Because Beth is her father’s daughter, she wanted to have “science experiments” at her birthday party. This involved a lot of exploding things in the back yard with vinegar and baking soda. Here you see them all reacting to the Eric Explosion Show.

It was nice, so very nice, to see a group of young ladies act like…well, like ladies. You see, I get people rolling their eyes at me in the grocery store all the time when they see my crew of female offspring. “Oh, all girls!” they say. They give me knowing smirks and encouraging comments like, “Must be a lotta drama in your household!” or “Boy, just wait ’til they’re all teenagers!”

And obviously, my party trepidation shows that I’ve been buying into those lines. Believing that anything that involves a group of females–simply because they are females–is going to be messy, dramatic, emotional and trying.

You know what, grocery store people? You can take your comments and stuff ’em. My daughters (so far…) are nice kids, and they’ve surrounded themselves with nice friends. Yes, they cry (and sometimes that gets to me). Absolutely, they are emotional little human beings. But all the stereotypes about mean girls and jealous rivalries and drama, drama, drama? I’m done with them. They are not true.

And I’m no longer questioning my daughter’s party-planning ability. They ate lots of pizza and cake, they helped Eric blow things up in the back yard, they stayed up late watching movies, and then they finally went to bed. Girls who hadn’t been friends before the party ended it with affection all around. It was a really fun party.

Sweet girls, all cuddled up together for movie time.

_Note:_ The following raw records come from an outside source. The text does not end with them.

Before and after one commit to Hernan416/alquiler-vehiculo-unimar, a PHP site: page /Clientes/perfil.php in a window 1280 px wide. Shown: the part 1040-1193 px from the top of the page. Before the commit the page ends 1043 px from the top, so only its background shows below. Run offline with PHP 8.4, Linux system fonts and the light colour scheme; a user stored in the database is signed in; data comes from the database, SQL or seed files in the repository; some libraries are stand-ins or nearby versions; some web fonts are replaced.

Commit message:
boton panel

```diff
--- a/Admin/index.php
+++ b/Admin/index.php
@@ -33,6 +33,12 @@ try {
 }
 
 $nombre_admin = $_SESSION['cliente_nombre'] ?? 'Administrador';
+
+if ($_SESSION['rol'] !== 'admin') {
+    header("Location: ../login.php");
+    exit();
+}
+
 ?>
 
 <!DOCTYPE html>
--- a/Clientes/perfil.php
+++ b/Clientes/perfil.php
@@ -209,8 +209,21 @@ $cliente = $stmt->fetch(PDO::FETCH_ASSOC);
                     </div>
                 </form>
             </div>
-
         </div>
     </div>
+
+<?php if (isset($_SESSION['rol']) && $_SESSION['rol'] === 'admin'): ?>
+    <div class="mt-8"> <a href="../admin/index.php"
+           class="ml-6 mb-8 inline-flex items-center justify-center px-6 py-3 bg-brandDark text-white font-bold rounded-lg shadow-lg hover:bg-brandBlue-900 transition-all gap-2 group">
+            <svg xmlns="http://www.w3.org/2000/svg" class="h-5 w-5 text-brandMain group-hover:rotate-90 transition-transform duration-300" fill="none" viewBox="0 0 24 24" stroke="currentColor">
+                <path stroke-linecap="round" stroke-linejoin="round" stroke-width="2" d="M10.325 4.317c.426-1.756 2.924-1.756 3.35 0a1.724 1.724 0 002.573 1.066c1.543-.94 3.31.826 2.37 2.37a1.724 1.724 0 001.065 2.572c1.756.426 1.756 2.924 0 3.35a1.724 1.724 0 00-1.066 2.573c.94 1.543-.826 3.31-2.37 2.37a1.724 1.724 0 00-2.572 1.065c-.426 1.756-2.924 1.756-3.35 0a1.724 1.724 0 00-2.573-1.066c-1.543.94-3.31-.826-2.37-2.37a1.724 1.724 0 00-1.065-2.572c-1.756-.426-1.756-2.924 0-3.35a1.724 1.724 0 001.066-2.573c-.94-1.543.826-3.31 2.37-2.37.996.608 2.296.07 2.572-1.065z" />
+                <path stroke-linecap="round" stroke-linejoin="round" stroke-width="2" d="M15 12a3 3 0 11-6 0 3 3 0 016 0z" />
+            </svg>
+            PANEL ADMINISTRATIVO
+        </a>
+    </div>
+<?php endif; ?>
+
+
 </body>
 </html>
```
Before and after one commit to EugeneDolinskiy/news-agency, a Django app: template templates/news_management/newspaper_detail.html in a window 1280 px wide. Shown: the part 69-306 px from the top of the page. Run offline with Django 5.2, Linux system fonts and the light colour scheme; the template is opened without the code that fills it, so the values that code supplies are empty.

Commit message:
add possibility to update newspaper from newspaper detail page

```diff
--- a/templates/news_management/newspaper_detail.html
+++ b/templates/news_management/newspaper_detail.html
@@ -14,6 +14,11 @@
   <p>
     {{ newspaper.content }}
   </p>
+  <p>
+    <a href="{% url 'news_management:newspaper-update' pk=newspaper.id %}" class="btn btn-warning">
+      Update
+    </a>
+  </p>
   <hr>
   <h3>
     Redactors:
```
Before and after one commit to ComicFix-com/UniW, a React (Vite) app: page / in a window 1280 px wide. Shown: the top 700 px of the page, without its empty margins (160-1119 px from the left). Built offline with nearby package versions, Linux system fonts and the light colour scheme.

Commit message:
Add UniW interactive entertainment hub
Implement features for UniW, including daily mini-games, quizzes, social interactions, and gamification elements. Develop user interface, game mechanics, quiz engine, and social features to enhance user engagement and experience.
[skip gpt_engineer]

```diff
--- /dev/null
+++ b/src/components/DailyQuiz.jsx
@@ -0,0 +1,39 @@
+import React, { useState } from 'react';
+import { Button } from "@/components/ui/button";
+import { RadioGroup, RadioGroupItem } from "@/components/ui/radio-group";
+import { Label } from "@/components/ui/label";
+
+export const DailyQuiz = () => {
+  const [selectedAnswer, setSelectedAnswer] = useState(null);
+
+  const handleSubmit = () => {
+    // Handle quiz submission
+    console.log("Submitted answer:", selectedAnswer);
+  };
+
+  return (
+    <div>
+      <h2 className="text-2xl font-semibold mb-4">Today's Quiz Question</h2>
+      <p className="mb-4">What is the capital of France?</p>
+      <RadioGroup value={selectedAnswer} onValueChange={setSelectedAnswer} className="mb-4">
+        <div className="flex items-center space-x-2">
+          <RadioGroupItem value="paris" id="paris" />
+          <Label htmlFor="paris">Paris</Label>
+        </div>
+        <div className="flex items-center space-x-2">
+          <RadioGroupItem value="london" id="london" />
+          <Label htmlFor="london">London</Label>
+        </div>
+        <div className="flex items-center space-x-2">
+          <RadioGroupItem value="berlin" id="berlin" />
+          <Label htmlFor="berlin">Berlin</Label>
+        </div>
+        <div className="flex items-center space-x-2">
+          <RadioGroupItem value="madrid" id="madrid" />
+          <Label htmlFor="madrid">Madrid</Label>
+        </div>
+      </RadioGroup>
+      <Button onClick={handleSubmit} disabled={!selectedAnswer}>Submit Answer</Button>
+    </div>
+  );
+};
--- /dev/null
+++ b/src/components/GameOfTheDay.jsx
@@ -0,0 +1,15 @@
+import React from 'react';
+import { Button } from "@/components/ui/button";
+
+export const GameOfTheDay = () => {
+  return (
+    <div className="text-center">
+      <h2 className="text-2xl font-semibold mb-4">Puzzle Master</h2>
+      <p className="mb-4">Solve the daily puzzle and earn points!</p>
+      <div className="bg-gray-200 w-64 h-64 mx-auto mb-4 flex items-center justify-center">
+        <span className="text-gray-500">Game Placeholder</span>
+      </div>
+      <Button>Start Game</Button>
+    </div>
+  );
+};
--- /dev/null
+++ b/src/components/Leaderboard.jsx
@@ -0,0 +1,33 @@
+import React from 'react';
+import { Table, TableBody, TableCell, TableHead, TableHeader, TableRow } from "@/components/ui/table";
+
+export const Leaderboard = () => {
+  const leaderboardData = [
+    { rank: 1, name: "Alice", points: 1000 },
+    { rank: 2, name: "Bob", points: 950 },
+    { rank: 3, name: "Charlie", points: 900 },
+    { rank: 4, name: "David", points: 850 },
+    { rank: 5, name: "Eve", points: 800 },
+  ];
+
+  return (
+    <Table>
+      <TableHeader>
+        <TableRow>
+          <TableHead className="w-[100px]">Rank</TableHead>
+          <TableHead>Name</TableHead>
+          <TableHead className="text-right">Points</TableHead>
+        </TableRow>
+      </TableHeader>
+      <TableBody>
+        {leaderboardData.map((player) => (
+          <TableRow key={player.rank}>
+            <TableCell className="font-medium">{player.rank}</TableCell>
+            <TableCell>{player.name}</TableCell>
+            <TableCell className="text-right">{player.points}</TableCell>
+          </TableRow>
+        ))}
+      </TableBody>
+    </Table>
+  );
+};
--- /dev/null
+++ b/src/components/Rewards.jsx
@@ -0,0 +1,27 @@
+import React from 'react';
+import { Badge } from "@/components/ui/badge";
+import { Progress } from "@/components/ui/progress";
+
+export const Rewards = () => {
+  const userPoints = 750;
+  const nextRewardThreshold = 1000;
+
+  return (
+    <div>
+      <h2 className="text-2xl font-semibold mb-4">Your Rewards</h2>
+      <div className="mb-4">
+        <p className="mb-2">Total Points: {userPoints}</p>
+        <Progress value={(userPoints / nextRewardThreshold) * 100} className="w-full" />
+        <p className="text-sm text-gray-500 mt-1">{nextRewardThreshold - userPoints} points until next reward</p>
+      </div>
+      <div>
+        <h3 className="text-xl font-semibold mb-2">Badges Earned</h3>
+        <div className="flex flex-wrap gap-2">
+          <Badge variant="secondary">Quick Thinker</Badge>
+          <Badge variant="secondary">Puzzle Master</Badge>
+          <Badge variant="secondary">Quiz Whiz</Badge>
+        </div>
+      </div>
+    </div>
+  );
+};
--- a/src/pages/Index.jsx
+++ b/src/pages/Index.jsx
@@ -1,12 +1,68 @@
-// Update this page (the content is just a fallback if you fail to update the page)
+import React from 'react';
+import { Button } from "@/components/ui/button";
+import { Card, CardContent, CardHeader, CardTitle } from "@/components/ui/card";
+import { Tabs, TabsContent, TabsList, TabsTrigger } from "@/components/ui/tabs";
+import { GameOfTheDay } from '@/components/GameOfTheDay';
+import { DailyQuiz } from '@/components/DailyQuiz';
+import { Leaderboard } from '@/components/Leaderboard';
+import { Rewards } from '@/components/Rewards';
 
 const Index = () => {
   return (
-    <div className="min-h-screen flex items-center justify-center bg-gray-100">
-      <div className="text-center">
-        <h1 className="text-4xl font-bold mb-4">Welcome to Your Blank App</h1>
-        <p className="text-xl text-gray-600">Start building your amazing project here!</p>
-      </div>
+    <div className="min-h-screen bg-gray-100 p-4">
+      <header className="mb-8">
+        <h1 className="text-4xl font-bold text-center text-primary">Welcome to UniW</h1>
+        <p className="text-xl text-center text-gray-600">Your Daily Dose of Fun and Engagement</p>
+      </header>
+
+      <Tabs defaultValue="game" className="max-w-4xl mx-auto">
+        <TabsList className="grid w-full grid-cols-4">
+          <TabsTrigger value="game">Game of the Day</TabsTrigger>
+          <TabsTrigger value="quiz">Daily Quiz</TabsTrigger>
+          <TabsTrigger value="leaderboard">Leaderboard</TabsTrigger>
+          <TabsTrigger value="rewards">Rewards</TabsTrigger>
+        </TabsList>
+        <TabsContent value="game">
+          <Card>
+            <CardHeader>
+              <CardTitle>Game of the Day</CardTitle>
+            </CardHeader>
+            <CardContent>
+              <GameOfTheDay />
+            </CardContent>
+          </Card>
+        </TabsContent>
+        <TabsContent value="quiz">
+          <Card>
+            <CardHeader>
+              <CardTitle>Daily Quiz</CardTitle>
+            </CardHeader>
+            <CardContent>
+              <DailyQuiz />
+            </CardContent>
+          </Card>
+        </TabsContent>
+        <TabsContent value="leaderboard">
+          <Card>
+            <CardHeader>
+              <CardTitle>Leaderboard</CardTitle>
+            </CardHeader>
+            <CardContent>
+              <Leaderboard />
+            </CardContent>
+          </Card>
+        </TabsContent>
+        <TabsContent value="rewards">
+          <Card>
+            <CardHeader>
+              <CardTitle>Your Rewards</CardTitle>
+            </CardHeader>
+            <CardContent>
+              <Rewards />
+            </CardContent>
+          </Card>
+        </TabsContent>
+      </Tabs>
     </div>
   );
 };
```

In fact, I might hire Beth to plan my next party: delicious food, exciting entertainment, a mix of old and new friends, and plenty of time to mingle. It sounds wonderful to me. And I bet we’d manage to have a good time and wouldn’t fight with each other…even if the guest list is all girls.